The Dance Data Project: A letter from our founder

In conversations over the years, one thing has always struck me: women in the workplace. Not just any workplace. I'm speaking specifically about the field of dance. It might seem strange for people to believe that women are an underrepresented minority in dance. We associate dance companies and organizations as being full of women — whether by virtue of the fact that men are less likely than women to study it at a young age, or because dance so often associates in pop culture as pretty ballerinas leaping into the air.

Looking at the field closely, it stands to reason that dance was, and remains, a male-dominated field. A simple Google search reveals that dozens upon dozens of articles have been written on the subject, whether in matters relating to leadership or choreographic opportunities. Some of the smartest and most talented journalists today have gone to great lengths to document those discrepancies. And more often than not, they have succeeded in identifying an important issue that continuously goes unnoticed.

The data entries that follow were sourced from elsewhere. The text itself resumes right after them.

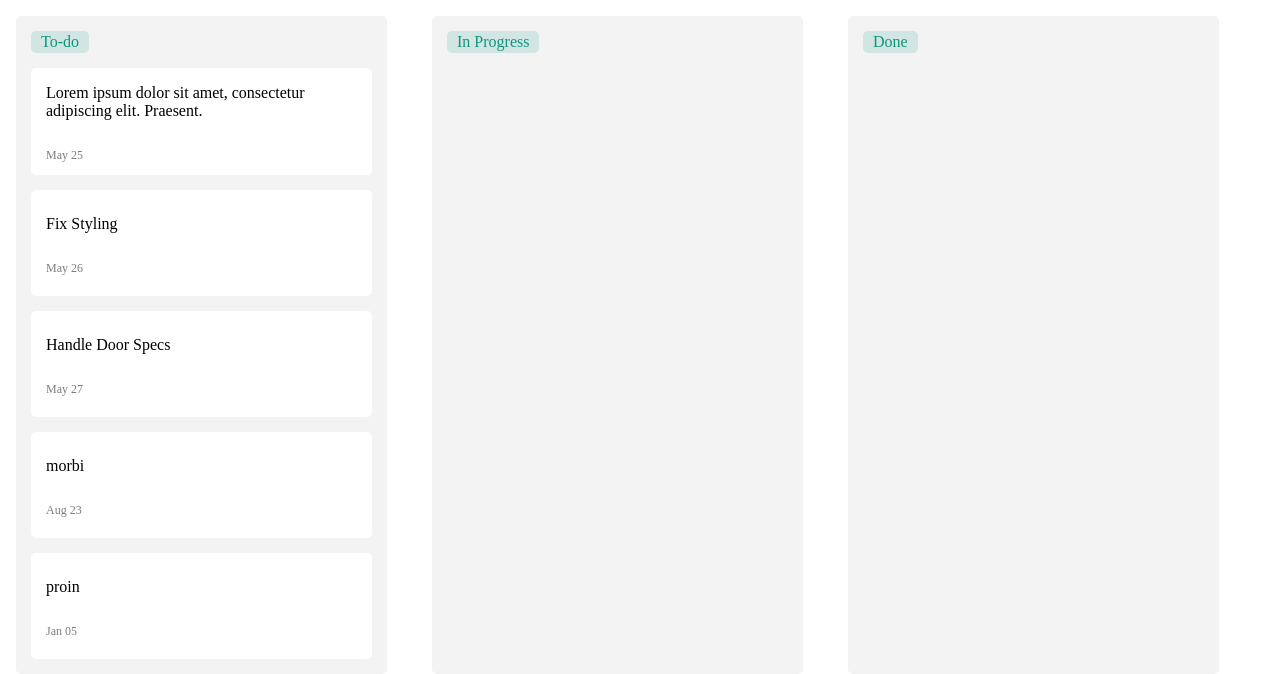
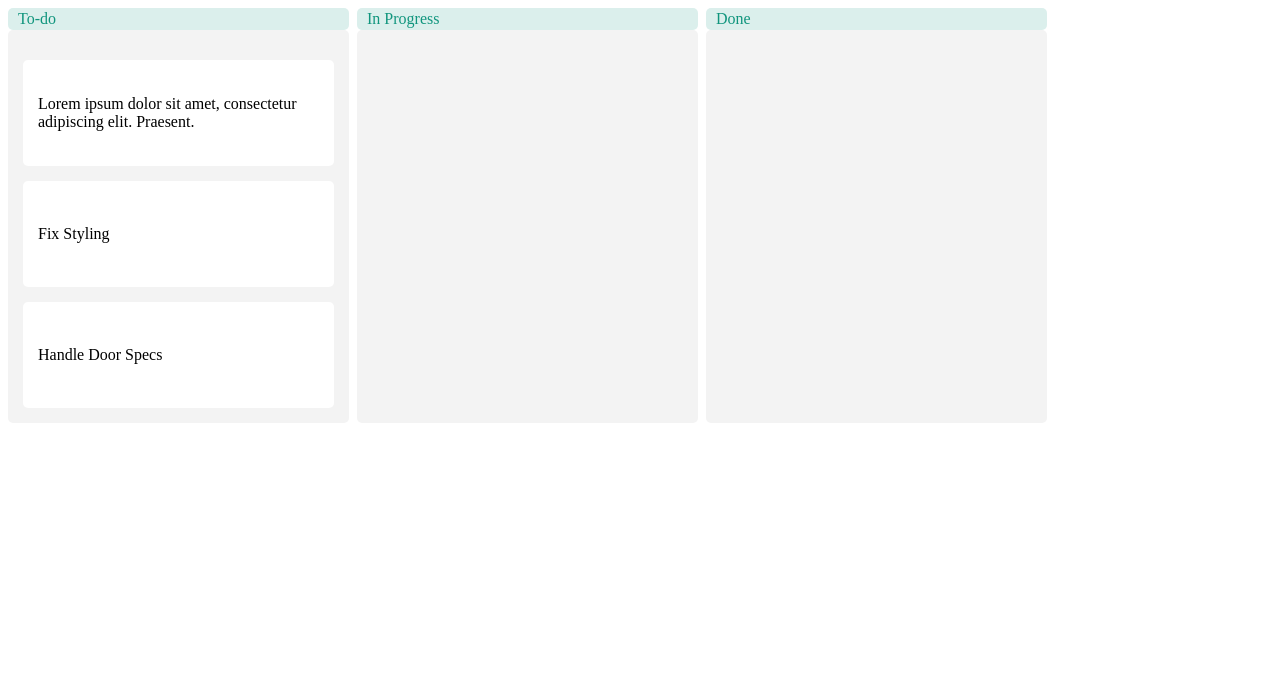
Before and after one commit to goldEli/kanban, a React (Vite) app: page / in a window 1280 px wide. Shown: the top 674 px of the page. Built offline with nearby package versions, Linux system fonts and the light colour scheme.

Commit message:
feat: add layout

```diff
--- a/src/api.d.ts
+++ b/src/api.d.ts
@@ -5,6 +5,8 @@ declare namespace API.Kanban {
       items: Model.Kanban.Info[];
     };
     type Keys = "todo" | "inProgress" | "done";
-    type Result = Record<Keys, Data>;
+    type Result = {
+      data: Model.Kanban.Issues[];
+    };
   }
 }
--- a/src/kanban/TaskCard/index.tsx
+++ b/src/kanban/IssueCard/index.tsx
@@ -1,6 +1,7 @@
 import React from "react";
 import { Draggable } from "react-beautiful-dnd";
 import styled from "@emotion/styled";
+import { handleId } from "../utils";
 
 const TaskInformation = styled.div`
   display: flex;
@@ -25,15 +26,19 @@ const TaskInformation = styled.div`
   }
 `;
 
-interface TaskCardProps {
-  item: Model.Kanban.Info;
+interface IssueCardProps {
+  item: Model.Kanban.Issue;
   index: number;
 }
 
-const TaskCard = (props: TaskCardProps) => {
+const IssueCard = (props: IssueCardProps) => {
   const { item, index } = props;
   return (
-    <Draggable key={item.id} draggableId={item.id} index={index}>
+    <Draggable
+      key={item.id}
+      draggableId={handleId(item.id)}
+      index={index}
+    >
       {(provided) => (
         <div
           ref={provided.innerRef}
@@ -41,16 +46,16 @@ const TaskCard = (props: TaskCardProps) => {
           {...provided.dragHandleProps}
         >
           <TaskInformation>
-            <p>{item.Task}</p>
+            <p>{item.name}</p>
             <div className="secondary-details">
-              <p>
+              {/* <p>
                 <span>
                   {new Date(item.Due_Date).toLocaleDateString("en-us", {
                     month: "short",
                     day: "2-digit",
                   })}
                 </span>
-              </p>
+              </p> */}
             </div>
           </TaskInformation>
         </div>
@@ -59,4 +64,4 @@ const TaskCard = (props: TaskCardProps) => {
   );
 };
 
-export default TaskCard;
+export default IssueCard;
--- a/src/kanban/data.ts
+++ b/src/kanban/data.ts
@@ -1,63 +1,37 @@
 import { v4 as uuidv4 } from "uuid";
-export const data: Model.Kanban.Info[] = [
+export const data: Model.Kanban.Issue[] = [
   {
-    id: "1",
-    Task: "Lorem ipsum dolor sit amet, consectetur adipiscing elit. Praesent.",
-    // Assigned_To: 'Beltran',
-    // Assignee: 'Romona',
-    // Status: 'To-do',
-    // Priority: 'Low',
-    Due_Date: "25-May-2020",
+    id: 1111,
+    name: "Lorem ipsum dolor sit amet, consectetur adipiscing elit. Praesent.",
+    // content_txt: "to-do",
+    father_id: 1,
   },
   {
-    id: "2",
-    Task: "Fix Styling",
-    // Assigned_To: 'Dave',
-    // Assignee: 'Romona',
-    // Status: 'To-do',
-    // Priority: 'Low',
-    Due_Date: "26-May-2020",
+    id: 2222,
+    name: "Fix Styling",
+    // content_txt: "to-do",
+    father_id: 1,
   },
   {
-    id: "3",
-    Task: "Handle Door Specs",
-    // Assigned_To: 'Roman',
-    // Assignee: 'Romona',
-    // Status: 'To-do',
-    // Priority: 'Low',
-    Due_Date: "27-May-2020",
-  },
-  {
-    id: "4",
-    Task: "morbi",
-    // Assigned_To: 'Gawen',
-    // Assignee: 'Kai',
-    // Status: 'Done',
-    // Priority: 'High',
-    Due_Date: "23-Aug-2020",
-  },
-  {
-    id: "5",
-    Task: "proin",
-    // Assigned_To: 'Bondon',
-    // Assignee: 'Antoinette',
-    // Status: 'In Progress',
-    // Priority: 'Medium',
-    Due_Date: "05-Jan-2021",
+    id: 3333,
+    name: "Handle Door Specs",
+    // content_txt: "to-do",
+    father_id: 1,
   },
 ];
 
 export const columnsFromBackend: API.Kanban.GetKanbanList.Result = {
-  todo: {
-    title: "To-do",
-    items: data,
-  },
-  inProgress: {
-    title: "In Progress",
-    items: [],
-  },
-  done: {
-    title: "Done",
-    items: [],
-  },
+  data: [
+    { id: 1, title: "To-do", count: 9, list: data },
+    { id: 2, title: "In Progress", count: 9, list: [] },
+    { id: 3, title: "Done", count: 9, list: [] },
+  ],
 };
+
+export const issueColumns: Model.Kanban.IssueColumn[] =
+  columnsFromBackend.data.map((item) => {
+    return {
+      id: item.id,
+      title: item.title,
+    };
+  });
--- a/src/kanban/index.tsx
+++ b/src/kanban/index.tsx
@@ -1,105 +1,120 @@
 import React, { useState } from "react";
 import styled from "@emotion/styled";
-import { columnsFromBackend } from "./data";
+import { columnsFromBackend, issueColumns } from "./data";
 import { DragDropContext, Droppable } from "react-beautiful-dnd";
-import TaskCard from "./TaskCard";
+import IssueCard from "./IssueCard";
+import { handleId } from "./utils";
 
 const Container = styled.div`
   display: flex;
+  flex-direction: column;
+  width: 100%;
 `;
-
-const TaskList = styled.div`
+const DropAreaList = styled.div`
+  display: flex;
+  width: 100%;
+  gap: 8px;
+  /* min-height: 80vh; */
+`;
+const DropArea = styled.div`
   min-height: 100px;
   display: flex;
   flex-direction: column;
   background: #f3f3f3;
-  min-width: 341px;
+  width: 341px;
+  box-sizing: border-box;
   border-radius: 5px;
   padding: 15px 15px;
-  margin-right: 45px;
-`;
-
-const TaskColumnStyles = styled.div`
-  margin: 8px;
-  display: flex;
-  width: 100%;
-  min-height: 80vh;
 `;
 
 const Title = styled.span`
   color: #10957d;
   background: rgba(16, 149, 125, 0.15);
+  width: 341px;
+  box-sizing: border-box;
   padding: 2px 10px;
   border-radius: 5px;
   align-self: flex-start;
 `;
 
+const ColumnTitleArea = styled.div`
+  display: flex;
+  gap: 8px;
+`;
+
 const Kanban = () => {
-  const [columns, setColumns] = useState(columnsFromBackend);
+  const [columns, setColumns] = useState(columnsFromBackend.data);
 
   return (
     <DragDropContext
       onDragEnd={(result) => {
         if (!result.destination) return;
         const { source, destination } = result;
+        console.log(source, destination);
         // 跨容器拖动
         if (source.droppableId !== destination.droppableId) {
-          const sourceColumn =
-            columns[source.droppableId as API.Kanban.GetKanbanList.Keys];
-          const destColumn =
-            columns[destination.droppableId as API.Kanban.GetKanbanList.Keys];
-          const sourceItems = [...sourceColumn.items];
-          const destItems = [...destColumn.items];
-          const [removed] = sourceItems.splice(source.index, 1);
-          destItems.splice(destination.index, 0, removed);
-          setColumns({
-            ...columns,
-            [source.droppableId]: {
-              ...sourceColumn,
-              items: sourceItems,
-            },
-            [destination.droppableId]: {
-              ...destColumn,
-              items: destItems,
-            },
-          });
-        } else {
-          const column =
-            columns[source.droppableId as API.Kanban.GetKanbanList.Keys];
-          const copiedItems = [...column.items];
-          const [removed] = copiedItems.splice(source.index, 1);
-          copiedItems.splice(destination.index, 0, removed);
-          setColumns({
-            ...columns,
-            [source.droppableId]: {
-              ...column,
-              items: copiedItems,
-            },
-          });
+
+          // const sourceColumn =
+          //   columns[source.droppableId as API.Kanban.GetKanbanList.Keys];
+          // const destColumn =
+          //   columns[destination.droppableId as API.Kanban.GetKanbanList.Keys];
+          // const sourceItems = [...sourceColumn.items];
+          // const destItems = [...destColumn.items];
+          // const [removed] = sourceItems.splice(source.index, 1);
+          // destItems.splice(destination.index, 0, removed);
+          // setColumns({
+          //   ...columns,
+          //   [source.droppableId]: {
+          //     ...sourceColumn,
+          //     items: sourceItems,
+          //   },
+          //   [destination.droppableId]: {
+          //     ...destColumn,
+          //     items: destItems,
+          //   },
+          // });
         }
+        // else {
+        //   const column =
+        //     columns[source.droppableId as API.Kanban.GetKanbanList.Keys];
+        //   const copiedItems = [...column.items];
+        //   const [removed] = copiedItems.splice(source.index, 1);
+        //   copiedItems.splice(destination.index, 0, removed);
+        //   setColumns({
+        //     ...columns,
+        //     [source.droppableId]: {
+        //       ...column,
+        //       items: copiedItems,
+        //     },
+        //   });
+        // }
       }}
     >
       <Container>
-        <TaskColumnStyles>
-          {Object.entries(columns).map(([columnId, column], index) => {
+        <ColumnTitleArea>
+          {issueColumns.map((item) => {
+            return <Title>{item.title}</Title>;
+          })}
+        </ColumnTitleArea>
+        <DropAreaList>
+          {columns.map((column, index) => {
             return (
-              <Droppable key={columnId} droppableId={columnId}>
+              <Droppable key={column.id} droppableId={handleId(column.id)}>
                 {(provided, snapshot) => (
-                  <TaskList
+                  <DropArea
                     ref={provided.innerRef}
                     {...provided.droppableProps}
                   >
-                    <Title>{column.title}</Title>
-                    {column.items.map((item, index) => (
-                      <TaskCard key={item.id} item={item} index={index} />
+                    {column.list?.map((item, index) => (
+                      <IssueCard key={item.id} item={item} index={index} />
                     ))}
                     {provided.placeholder}
-                  </TaskList>
+                  </DropArea>
                 )}
               </Droppable>
             );
           })}
-        </TaskColumnStyles>
+        </DropAreaList>
       </Container>
     </DragDropContext>
   );
--- /dev/null
+++ b/src/kanban/utils.ts
@@ -0,0 +1,3 @@
+export const handleId = (id: number) => {
+  return id + "";
+};
```
Also changed, not shown: src/model.d.ts (+21 -4 lines).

Over the last couple years, I began to wonder what a more deliberate analysis of such an issue might prove, and whether  data might be a useful tool for informing how people think about dance more broadly. I was certain it could be done in a more analytical, calculated manner, driven by statistics. What we ended up with is the site you're now visiting: The Dance Data Project.

Like any good resource, the Project aims to inform diversity by providing public information for the benefit of further study. As it stands, our staff is small and working to provide as much comprehensive data as possible, whether through independent research reports (the first of which you'll see on the site) or through informational snapshots that include updated figures related to residencies, organizational makeup, and repertoires.

It's a process. Our team is small but dedicated, our resources only now beginning to take shape. This is just a beginning. The Dance Data Project has a long way to go, but we're very much looking forward to the ride.

-Liza Yntema